_THE INPUT_
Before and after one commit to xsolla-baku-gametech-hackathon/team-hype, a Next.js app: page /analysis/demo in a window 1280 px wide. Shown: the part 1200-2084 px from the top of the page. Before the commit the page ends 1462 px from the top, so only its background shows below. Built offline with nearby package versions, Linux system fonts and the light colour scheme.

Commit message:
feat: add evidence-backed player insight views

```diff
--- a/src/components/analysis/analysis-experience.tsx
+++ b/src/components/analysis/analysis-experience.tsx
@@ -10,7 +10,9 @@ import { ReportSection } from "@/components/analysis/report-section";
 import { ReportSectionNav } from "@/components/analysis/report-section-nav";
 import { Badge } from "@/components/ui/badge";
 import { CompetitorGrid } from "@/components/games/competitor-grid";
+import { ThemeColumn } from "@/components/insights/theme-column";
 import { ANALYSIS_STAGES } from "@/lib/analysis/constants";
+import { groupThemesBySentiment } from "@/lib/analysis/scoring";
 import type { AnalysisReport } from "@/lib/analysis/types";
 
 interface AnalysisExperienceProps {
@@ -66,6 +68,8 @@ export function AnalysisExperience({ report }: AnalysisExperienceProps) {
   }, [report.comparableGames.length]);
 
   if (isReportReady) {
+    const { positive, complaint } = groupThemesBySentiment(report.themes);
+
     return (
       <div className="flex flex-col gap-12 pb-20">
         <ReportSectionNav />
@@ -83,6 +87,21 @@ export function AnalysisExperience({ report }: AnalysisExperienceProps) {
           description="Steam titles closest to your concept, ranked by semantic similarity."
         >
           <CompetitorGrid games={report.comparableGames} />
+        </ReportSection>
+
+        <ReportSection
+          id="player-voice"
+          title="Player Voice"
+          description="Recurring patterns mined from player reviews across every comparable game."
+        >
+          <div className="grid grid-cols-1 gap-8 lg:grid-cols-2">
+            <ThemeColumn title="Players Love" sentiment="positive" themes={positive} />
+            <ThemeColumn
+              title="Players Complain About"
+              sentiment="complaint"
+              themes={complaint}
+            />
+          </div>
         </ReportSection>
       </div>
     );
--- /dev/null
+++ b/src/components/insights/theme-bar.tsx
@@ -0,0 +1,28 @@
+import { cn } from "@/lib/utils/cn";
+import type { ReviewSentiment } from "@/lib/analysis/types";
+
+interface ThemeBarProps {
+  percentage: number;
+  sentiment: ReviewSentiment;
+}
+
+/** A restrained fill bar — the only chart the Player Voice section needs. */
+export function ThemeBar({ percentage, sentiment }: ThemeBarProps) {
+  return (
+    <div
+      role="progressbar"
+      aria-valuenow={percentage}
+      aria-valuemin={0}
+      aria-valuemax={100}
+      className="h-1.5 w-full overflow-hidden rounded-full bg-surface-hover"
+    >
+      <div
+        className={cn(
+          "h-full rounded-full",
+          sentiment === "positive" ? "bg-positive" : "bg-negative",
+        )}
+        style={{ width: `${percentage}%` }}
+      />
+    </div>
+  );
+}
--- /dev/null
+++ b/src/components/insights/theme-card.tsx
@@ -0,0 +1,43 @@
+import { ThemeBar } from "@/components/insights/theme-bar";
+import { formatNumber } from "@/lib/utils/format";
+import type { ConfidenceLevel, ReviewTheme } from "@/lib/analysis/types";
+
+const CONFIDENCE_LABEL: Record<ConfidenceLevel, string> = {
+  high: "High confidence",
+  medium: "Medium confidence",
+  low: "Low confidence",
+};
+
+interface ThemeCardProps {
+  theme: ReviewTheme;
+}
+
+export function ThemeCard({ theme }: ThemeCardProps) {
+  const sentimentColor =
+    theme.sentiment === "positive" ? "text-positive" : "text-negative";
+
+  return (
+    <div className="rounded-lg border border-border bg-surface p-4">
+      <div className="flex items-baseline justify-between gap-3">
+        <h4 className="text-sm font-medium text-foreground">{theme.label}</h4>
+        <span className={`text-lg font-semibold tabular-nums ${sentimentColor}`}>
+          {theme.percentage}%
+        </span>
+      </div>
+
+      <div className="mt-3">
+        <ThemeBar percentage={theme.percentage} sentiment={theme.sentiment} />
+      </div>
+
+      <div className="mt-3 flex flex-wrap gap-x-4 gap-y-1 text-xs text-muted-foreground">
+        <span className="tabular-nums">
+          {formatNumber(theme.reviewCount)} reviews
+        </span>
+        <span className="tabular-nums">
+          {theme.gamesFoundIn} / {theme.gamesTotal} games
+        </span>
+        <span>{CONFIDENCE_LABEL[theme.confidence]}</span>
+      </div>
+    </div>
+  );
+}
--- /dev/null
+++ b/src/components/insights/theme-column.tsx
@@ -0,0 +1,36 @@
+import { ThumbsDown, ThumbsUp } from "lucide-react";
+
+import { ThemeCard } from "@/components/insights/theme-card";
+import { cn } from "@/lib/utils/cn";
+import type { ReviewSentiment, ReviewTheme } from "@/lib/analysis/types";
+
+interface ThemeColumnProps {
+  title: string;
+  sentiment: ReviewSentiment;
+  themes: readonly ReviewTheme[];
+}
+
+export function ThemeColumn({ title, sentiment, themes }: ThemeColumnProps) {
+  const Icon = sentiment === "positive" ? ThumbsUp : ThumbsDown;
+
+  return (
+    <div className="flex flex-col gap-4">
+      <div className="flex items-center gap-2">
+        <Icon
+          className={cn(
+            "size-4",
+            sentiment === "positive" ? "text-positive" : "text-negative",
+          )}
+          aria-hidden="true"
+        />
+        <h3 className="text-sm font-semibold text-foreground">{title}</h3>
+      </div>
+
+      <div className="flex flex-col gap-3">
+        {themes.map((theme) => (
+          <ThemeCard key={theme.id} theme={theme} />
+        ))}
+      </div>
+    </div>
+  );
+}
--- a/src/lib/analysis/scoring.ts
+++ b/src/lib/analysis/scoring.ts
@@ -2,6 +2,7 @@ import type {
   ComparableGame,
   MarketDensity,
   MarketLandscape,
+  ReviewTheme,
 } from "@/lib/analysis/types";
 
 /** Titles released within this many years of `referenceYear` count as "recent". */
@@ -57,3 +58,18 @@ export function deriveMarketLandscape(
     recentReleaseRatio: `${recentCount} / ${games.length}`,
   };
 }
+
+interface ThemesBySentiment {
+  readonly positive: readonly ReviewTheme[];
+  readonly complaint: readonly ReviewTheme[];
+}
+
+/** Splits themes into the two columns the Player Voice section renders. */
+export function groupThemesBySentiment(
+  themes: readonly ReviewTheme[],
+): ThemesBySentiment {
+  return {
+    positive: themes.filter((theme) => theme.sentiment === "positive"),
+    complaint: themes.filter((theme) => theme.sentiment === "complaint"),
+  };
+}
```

_ASSIGNED TASK_
In the entries, how many lines include the string "function"? Only the number should be given.

_SOLUTION FOR THIS EXERCISE_
7